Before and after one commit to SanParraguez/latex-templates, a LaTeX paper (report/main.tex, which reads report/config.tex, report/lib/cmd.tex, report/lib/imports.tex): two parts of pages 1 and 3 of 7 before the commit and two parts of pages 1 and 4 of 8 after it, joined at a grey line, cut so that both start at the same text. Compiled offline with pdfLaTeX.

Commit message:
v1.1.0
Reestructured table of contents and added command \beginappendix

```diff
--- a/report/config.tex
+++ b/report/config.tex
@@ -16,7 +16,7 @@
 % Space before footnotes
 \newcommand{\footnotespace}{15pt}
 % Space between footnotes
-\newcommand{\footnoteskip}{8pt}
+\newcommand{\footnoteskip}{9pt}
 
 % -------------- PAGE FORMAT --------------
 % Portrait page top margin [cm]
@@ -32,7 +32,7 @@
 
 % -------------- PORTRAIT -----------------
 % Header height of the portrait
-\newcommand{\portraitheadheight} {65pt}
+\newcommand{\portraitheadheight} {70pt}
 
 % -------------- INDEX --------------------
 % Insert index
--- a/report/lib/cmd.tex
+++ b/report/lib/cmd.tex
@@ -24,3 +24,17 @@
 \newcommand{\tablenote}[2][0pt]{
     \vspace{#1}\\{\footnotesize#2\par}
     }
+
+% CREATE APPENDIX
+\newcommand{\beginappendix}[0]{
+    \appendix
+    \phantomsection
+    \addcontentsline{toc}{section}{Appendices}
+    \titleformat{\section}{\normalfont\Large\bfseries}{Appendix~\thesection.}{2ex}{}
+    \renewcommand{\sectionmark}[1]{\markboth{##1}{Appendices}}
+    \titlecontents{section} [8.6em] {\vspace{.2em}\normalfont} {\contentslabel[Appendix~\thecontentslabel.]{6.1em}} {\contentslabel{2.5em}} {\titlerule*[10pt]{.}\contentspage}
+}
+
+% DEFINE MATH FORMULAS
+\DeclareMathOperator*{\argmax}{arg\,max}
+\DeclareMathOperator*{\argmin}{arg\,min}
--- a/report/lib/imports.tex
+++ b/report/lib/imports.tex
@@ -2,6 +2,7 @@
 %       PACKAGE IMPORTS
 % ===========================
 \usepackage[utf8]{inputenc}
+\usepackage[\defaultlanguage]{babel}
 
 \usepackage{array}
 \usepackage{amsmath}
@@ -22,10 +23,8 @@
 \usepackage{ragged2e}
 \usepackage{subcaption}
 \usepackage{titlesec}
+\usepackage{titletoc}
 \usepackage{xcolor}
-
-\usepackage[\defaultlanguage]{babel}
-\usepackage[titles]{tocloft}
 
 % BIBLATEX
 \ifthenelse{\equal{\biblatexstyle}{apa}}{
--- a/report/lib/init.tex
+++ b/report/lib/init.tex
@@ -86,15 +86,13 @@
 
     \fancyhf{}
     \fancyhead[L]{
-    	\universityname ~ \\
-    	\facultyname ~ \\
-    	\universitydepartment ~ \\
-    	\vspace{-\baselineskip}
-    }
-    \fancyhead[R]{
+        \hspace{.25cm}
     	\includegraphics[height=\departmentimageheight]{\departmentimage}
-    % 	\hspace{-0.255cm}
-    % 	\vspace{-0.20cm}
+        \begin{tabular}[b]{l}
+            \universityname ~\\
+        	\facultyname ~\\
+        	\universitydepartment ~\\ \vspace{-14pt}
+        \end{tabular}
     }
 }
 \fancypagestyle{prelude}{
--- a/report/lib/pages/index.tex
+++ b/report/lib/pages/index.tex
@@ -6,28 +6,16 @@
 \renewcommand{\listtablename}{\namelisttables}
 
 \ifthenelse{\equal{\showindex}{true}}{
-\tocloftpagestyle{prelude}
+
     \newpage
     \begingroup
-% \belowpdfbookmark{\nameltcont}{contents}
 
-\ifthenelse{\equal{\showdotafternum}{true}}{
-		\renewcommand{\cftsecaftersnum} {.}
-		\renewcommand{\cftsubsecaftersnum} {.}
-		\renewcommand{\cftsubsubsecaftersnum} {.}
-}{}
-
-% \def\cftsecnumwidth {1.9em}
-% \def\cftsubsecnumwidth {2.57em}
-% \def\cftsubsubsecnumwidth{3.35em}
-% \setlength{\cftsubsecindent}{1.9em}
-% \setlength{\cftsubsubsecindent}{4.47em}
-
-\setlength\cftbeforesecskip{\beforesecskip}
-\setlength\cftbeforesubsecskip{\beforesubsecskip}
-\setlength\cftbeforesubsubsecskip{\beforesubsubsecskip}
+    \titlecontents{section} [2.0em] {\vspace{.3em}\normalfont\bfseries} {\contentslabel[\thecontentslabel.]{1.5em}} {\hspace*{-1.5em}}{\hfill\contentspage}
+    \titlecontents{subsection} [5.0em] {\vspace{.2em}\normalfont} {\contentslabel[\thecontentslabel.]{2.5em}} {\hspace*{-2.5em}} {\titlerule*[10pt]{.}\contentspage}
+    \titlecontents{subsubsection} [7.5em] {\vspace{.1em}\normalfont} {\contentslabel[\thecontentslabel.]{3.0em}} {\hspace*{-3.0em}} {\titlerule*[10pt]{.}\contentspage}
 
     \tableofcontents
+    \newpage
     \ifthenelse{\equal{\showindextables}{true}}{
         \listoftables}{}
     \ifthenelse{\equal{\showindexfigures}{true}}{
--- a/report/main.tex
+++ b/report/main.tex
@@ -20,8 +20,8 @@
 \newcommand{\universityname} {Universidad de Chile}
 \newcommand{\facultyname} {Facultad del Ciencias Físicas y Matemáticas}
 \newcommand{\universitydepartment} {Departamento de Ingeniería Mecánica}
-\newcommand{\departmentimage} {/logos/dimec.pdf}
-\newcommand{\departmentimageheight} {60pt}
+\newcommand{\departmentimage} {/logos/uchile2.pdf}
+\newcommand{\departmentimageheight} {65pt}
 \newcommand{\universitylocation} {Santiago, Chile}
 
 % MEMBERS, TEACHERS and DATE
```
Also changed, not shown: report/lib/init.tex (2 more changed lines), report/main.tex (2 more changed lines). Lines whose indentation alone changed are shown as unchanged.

====================

◆ EXERCISE PROMPT:
Copy every line of the listing that contains the word "usepackage".

◆ ANSWER SPACE:
 \usepackage[utf8]{inputenc}
+\usepackage[\defaultlanguage]{babel}
 \usepackage{array}
 \usepackage{amsmath}
 \usepackage{ragged2e}
 \usepackage{subcaption}
 \usepackage{titlesec}
+\usepackage{titletoc}
 \usepackage{xcolor}
-\usepackage[\defaultlanguage]{babel}
-\usepackage[titles]{tocloft}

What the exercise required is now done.